Once, my mom, suffering from MRSA, was hospitalized, and was supposed to be in a private room. None were available, so they put her into an empty semi-private.

After a few days, here came the crew from the OR with a patient just coming out of surgery, for goodness sakes!

I stopped them at the door, and asked them if they were aware that the patient in the room had MRSA.

Their answer: This is the room the patient is assigned to, so we have to bring her in.

I made them wait until I went to the desk, and asked if they were aware that the patient from OR had been assigned to a room with a patient with MRSA, and did they really intend to risk her life like that?

The person at the desk didn't have much to say, and didn't seem concerned at all, but after a few minutes, the OR patient was on the way to another room.

The really awful part of this story?

I think they knew.

Needless to say, I'm afraid for any of my family, or myself, to be admitted to any hospital.

God bless you and Walter, prayers are with you.

Joyce Ellen Davis said...

...they damn well SHOULD have been flayed! Good for Walter! K, I am so very sorry you are going through this hell with the health care system. I hope you called your regular doctor(s) and told them how you spent your weekend....and that they have somehow managed by now to find you a clean, compassionate and protected place to park your poor tired self for treatment. (like maybe, home).

I *heart* you. And your Knight in Shining Armor. Be well!

Joyce Ellen Davis said...

PS You might have threatened the bastards with a lawsuit--maybe that would've put the fear of God into them before you left....

Anonymous said...

Bravo, Walter, bravo.

I can't tell you how angry reading this made me. As DC said though, all we can do from where we are is pray, and that I *will* do.

Pretty Lady said...

Oh, good heavens. I've been thinking of you constantly and sending white light. Thank you, Walter, for being totally on the ball.

Pretty Lady said...

Also, your ironclad integrity is truly inspiring. As ill as you are, the safety of others is exactly as important to you as your own well-being. Would that all beings were like you.

Granny J said...

k, what can I say except take care of yourself.

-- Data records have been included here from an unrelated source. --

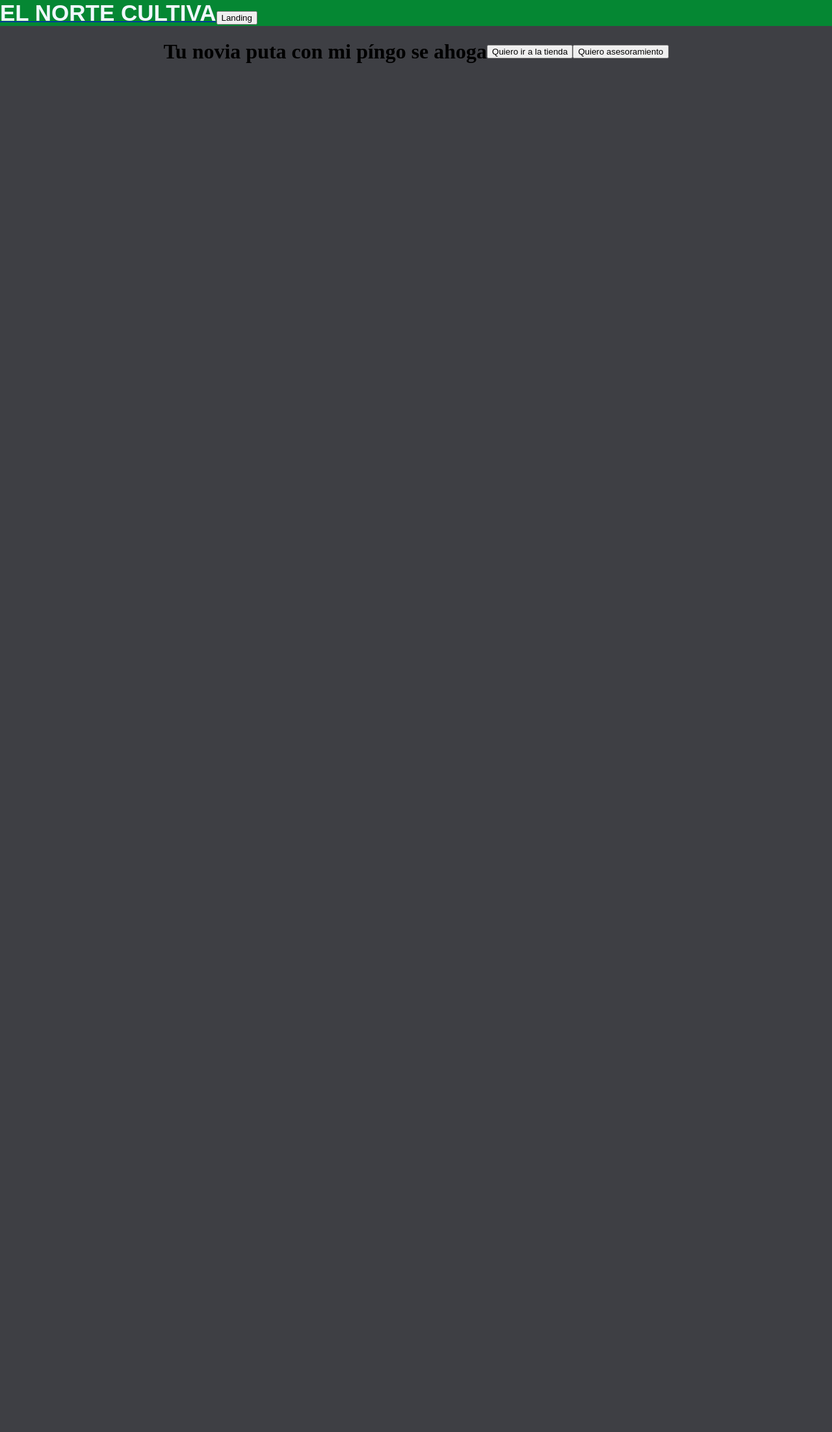
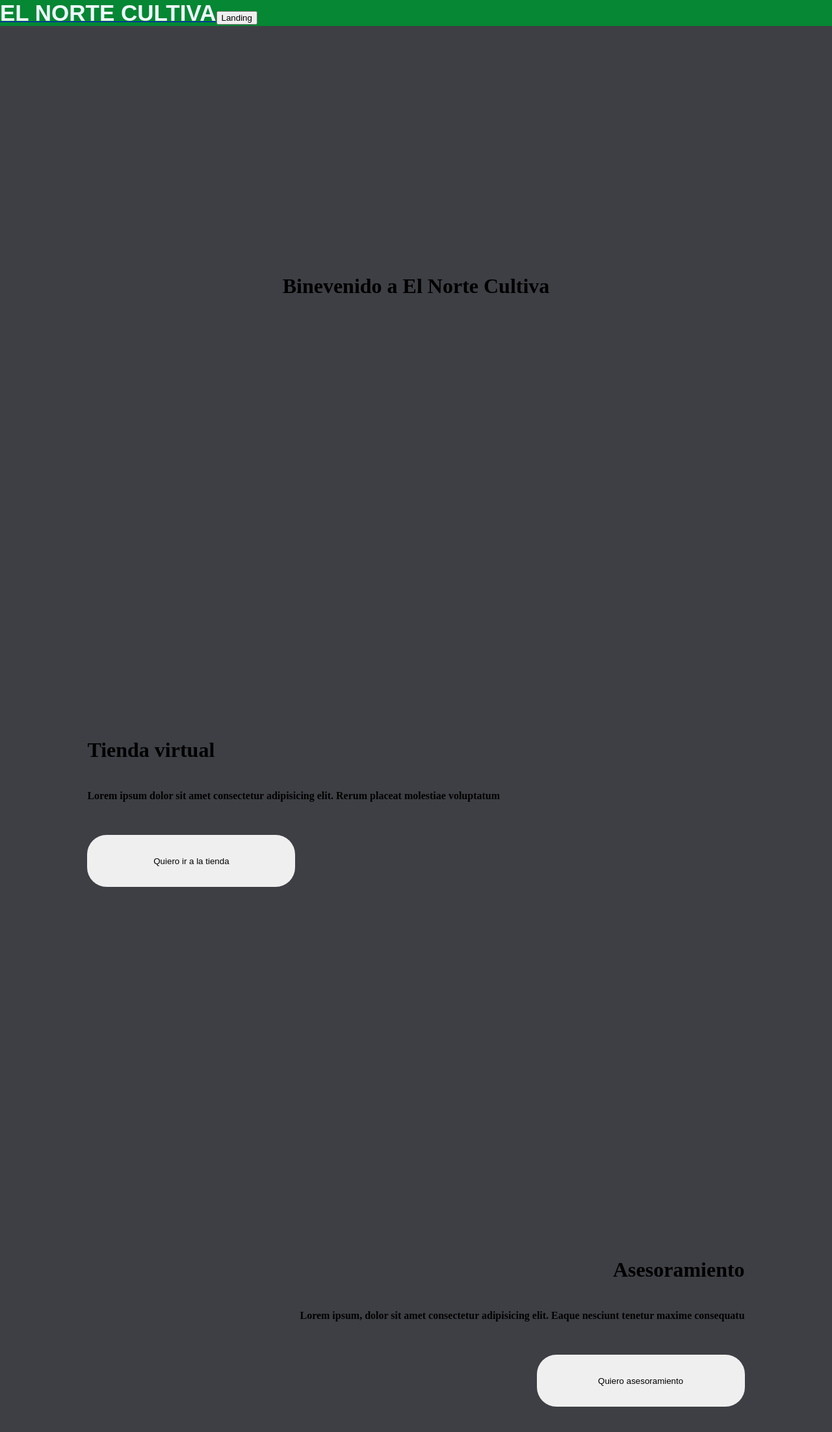
Before and after one commit to mmariotti08/norteCultiva-Front, a React (Vite) app: page /home in a window 1280 px wide. Shown: the top 2204 px of the page at 65% size. Before the commit the page ends 800 px from the top, so only its background shows below. Built offline with nearby package versions, Linux system fonts and the light colour scheme.

Commit message:
Maqueta de Home lista

```diff
--- a/src/App.jsx
+++ b/src/App.jsx
@@ -2,7 +2,7 @@ import { useState } from 'react'
 
 import { Route, Routes, useLocation} from 'react-router-dom'
 import { Home, Landing, LandingTienda, PreguntasFrecuentes, ChatGPT } from "./views/indexViews"
-import NavBar from './components/NavBar';
+import NavBar from './components/NavBar/NavBar';
 import './App.css'
 
 function App() {
--- a/src/components/NavBar.jsx
+++ b/src/components/NavBar/NavBar.jsx
@@ -1,5 +1,5 @@
 import { Link } from "react-router-dom";
-import style from "./NavBar/NavBar.module.css";
+import style from "./NavBar.module.css";
 
 const NavBar =()=>{
     return(
--- a/src/views/Home/Home.jsx
+++ b/src/views/Home/Home.jsx
@@ -4,13 +4,24 @@ import style from "./Home.module.css";
 const Home = () => {
     return (
         <div className={style.container}>
-            <h1>Tu novia puta con mi píngo se ahoga</h1>
-            <Link to="/LandingTienda">
-                <button> Quiero ir a la tienda </button>
-            </Link>
-            <Link to="/PreguntasFrecuentes">
-                <button> Quiero asesoramiento </button>
-            </Link>
+            <div className={style.Bienvenida}>
+                <h1> Binevenido a El Norte Cultiva </h1>
+            </div>
+            <div className={style.Tienda}>
+                <h1> Tienda virtual </h1>
+                <h4> Lorem ipsum dolor sit amet consectetur adipisicing elit. Rerum placeat molestiae voluptatum</h4>
+                <Link to="/LandingTienda">
+                    <button className={style.Boton}> Quiero ir a la tienda </button>
+                </Link>
+            </div>
+            <div className={style.Asesoramiento}>
+                <h1> Asesoramiento </h1>
+                <h4> Lorem ipsum, dolor sit amet consectetur adipisicing elit. Eaque nesciunt tenetur maxime consequatu</h4>
+                <Link to="/PreguntasFrecuentes">
+                    <button className={style.Boton}> Quiero asesoramiento </button>
+                </Link>
+            </div>
+
 
         </div>
     )
--- a/src/views/Home/Home.module.css
+++ b/src/views/Home/Home.module.css
@@ -1,5 +1,41 @@
 .container {
     display: flex;
+    flex-direction: column;
     justify-content: center;
     align-items: center;
 }
+
+.Bienvenida {
+    display: flex;
+    align-items: center;
+    justify-content: center;
+    height: 100vh;
+}
+
+.Tienda {
+    height: 100vh;
+    width: 89%;
+    display: flex;
+    flex-direction: column;
+    align-items: flex-start;
+    justify-content: center;
+    padding-left: 10vw;
+}
+
+.Boton {
+    border-radius: 30px;
+    height: 10vh;
+    width: 40vh;
+    border: none;
+    margin-top: 30px
+}
+
+.Asesoramiento {
+    height: 100vh;
+    width: 89%;
+    display: flex;
+    flex-direction: column;
+    align-items: flex-end;
+    justify-content: center;
+    padding-right: 10vw;
+}
```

And thanks be to Walter for rescuing you. What a bloody agony. I want you well and funny and enjoying your garden. I'm sure that's what you want and what Walter wants.

Pretty Lady said...

k and Walter, is there a way you can alert the media to the dangerous malpractice of this hospital?

SeaPhoenix said...

Good to see you home, K. I'll be in Florida in about a week and a half...and I'm not coming home this time! I'm headed down to stay. You know I'm going to have to come see your liggy babes. Take care, I'll chat at ya later. Be Blessed.


Joyce Ellen Davis said...


John P. McCann said...

Walter rawks!

Happy Easter to you both.

Nancy said...

K is still home, still fighting infection, but is under doc care. She's been online a little this morning.

Desert Cat said...

Thank you Nancy for the update. I was }this{ close to e-mailing you to see if you had any updated info.

Take care, K. I miss you.

SeaPhoenix said...

We all do.

Pretty Lady said...

Indeed, Nancy, thank you.

Joyce Ellen Davis said...

Thanks, Nancy! :)